== Exercise objective ==
Once the pictures have been removed, repeat the remainder of the records exactly.

Data entries
******************************
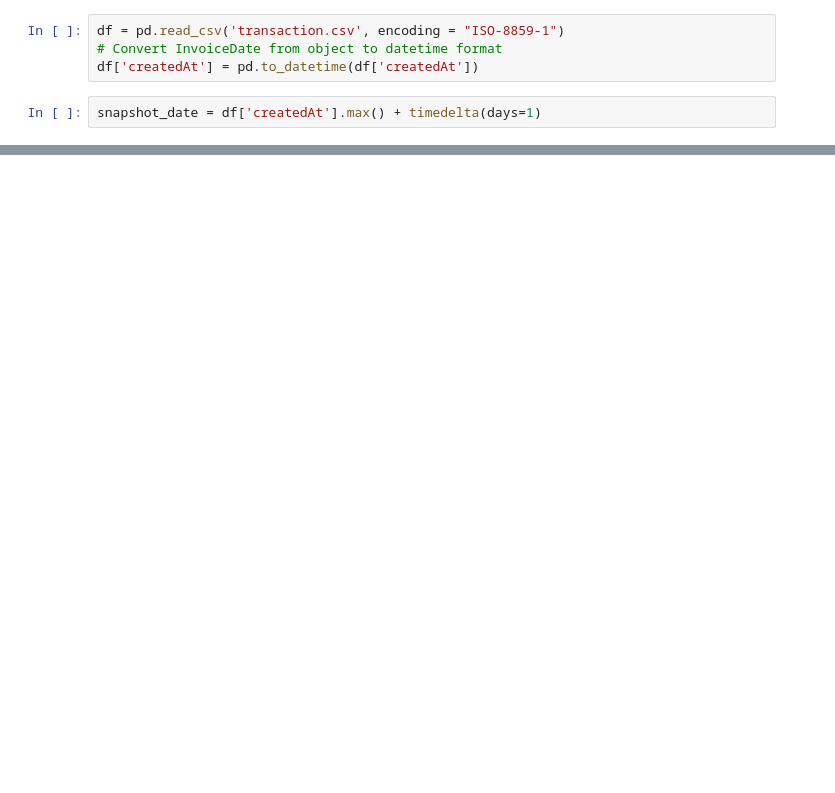
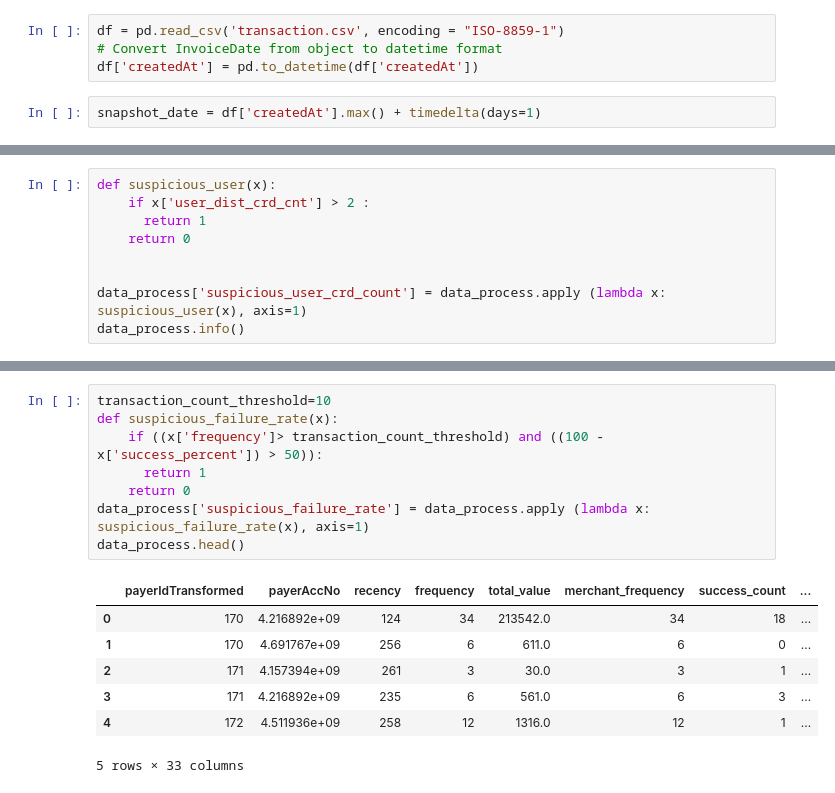
Before and after one commit to mdelgolla/electronic_payment_fraud_detection, a Jupyter notebook: new_feature_generation.ipynb, the cells around one changed output, grey strips where cells are left out. Cells and saved outputs as stored; diff of their text form; blank space fills up the shorter version.

```diff
--- a/new_feature_generation.ipynb
+++ b/new_feature_generation.ipynb
@@ -72,0 +128,9 @@ ValueError: Grouper and axis must be same length
+# %%
+def suspicious_user(x):
+    if x['user_dist_crd_cnt'] > 2 :
+      return 1
+    return 0
+
+
+data_process['suspicious_user_crd_count'] = data_process.apply (lambda x: suspicious_user(x), axis=1)
+data_process.info()
@@ -72,0 +155,16 @@ ValueError: Grouper and axis must be same length
+# %%
+transaction_count_threshold=10
+def suspicious_failure_rate(x):
+    if ((x['frequency']> transaction_count_threshold) and ((100 - x['success_percent']) > 50)):
+      return 1
+    return 0
+data_process['suspicious_failure_rate'] = data_process.apply (lambda x: suspicious_failure_rate(x), axis=1)
+data_process.head()
+# %% [output]
+|  | payerIdTransformed | payerAccNo | recency | frequency | total_value | merchant_frequency | success_count | ... |
+| 0 | 170 | 4.216892e+09 | 124 | 34 | 213542.0 | 34 | 18 | ... |
+| 1 | 170 | 4.691767e+09 | 256 | 6 | 611.0 | 6 | 0 | ... |
+| 2 | 171 | 4.157394e+09 | 261 | 3 | 30.0 | 3 | 1 | ... |
+| 3 | 171 | 4.216892e+09 | 235 | 6 | 561.0 | 6 | 3 | ... |
+| 4 | 172 | 4.511936e+09 | 258 | 12 | 1316.0 | 12 | 1 | ... |
+5 rows × 33 columns
```
Also changed, not shown: parts of 13 cells of this notebook.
******************************
== Exercise output ==
Before and after one commit to mdelgolla/electronic_payment_fraud_detection, a Jupyter notebook: new_feature_generation.ipynb, the cells around one changed output, grey strips where cells are left out. Cells and saved outputs as stored; diff of their text form; blank space fills up the shorter version.

```diff
--- a/new_feature_generation.ipynb
+++ b/new_feature_generation.ipynb
@@ -72,0 +128,9 @@ ValueError: Grouper and axis must be same length
+# %%
+def suspicious_user(x):
+    if x['user_dist_crd_cnt'] > 2 :
+      return 1
+    return 0
+
+
+data_process['suspicious_user_crd_count'] = data_process.apply (lambda x: suspicious_user(x), axis=1)
+data_process.info()
@@ -72,0 +155,16 @@ ValueError: Grouper and axis must be same length
+# %%
+transaction_count_threshold=10
+def suspicious_failure_rate(x):
+    if ((x['frequency']> transaction_count_threshold) and ((100 - x['success_percent']) > 50)):
+      return 1
+    return 0
+data_process['suspicious_failure_rate'] = data_process.apply (lambda x: suspicious_failure_rate(x), axis=1)
+data_process.head()
+# %% [output]
+|  | payerIdTransformed | payerAccNo | recency | frequency | total_value | merchant_frequency | success_count | ... |
+| 0 | 170 | 4.216892e+09 | 124 | 34 | 213542.0 | 34 | 18 | ... |
+| 1 | 170 | 4.691767e+09 | 256 | 6 | 611.0 | 6 | 0 | ... |
+| 2 | 171 | 4.157394e+09 | 261 | 3 | 30.0 | 3 | 1 | ... |
+| 3 | 171 | 4.216892e+09 | 235 | 6 | 561.0 | 6 | 3 | ... |
+| 4 | 172 | 4.511936e+09 | 258 | 12 | 1316.0 | 12 | 1 | ... |
+5 rows × 33 columns
```
Also changed, not shown: parts of 13 cells of this notebook.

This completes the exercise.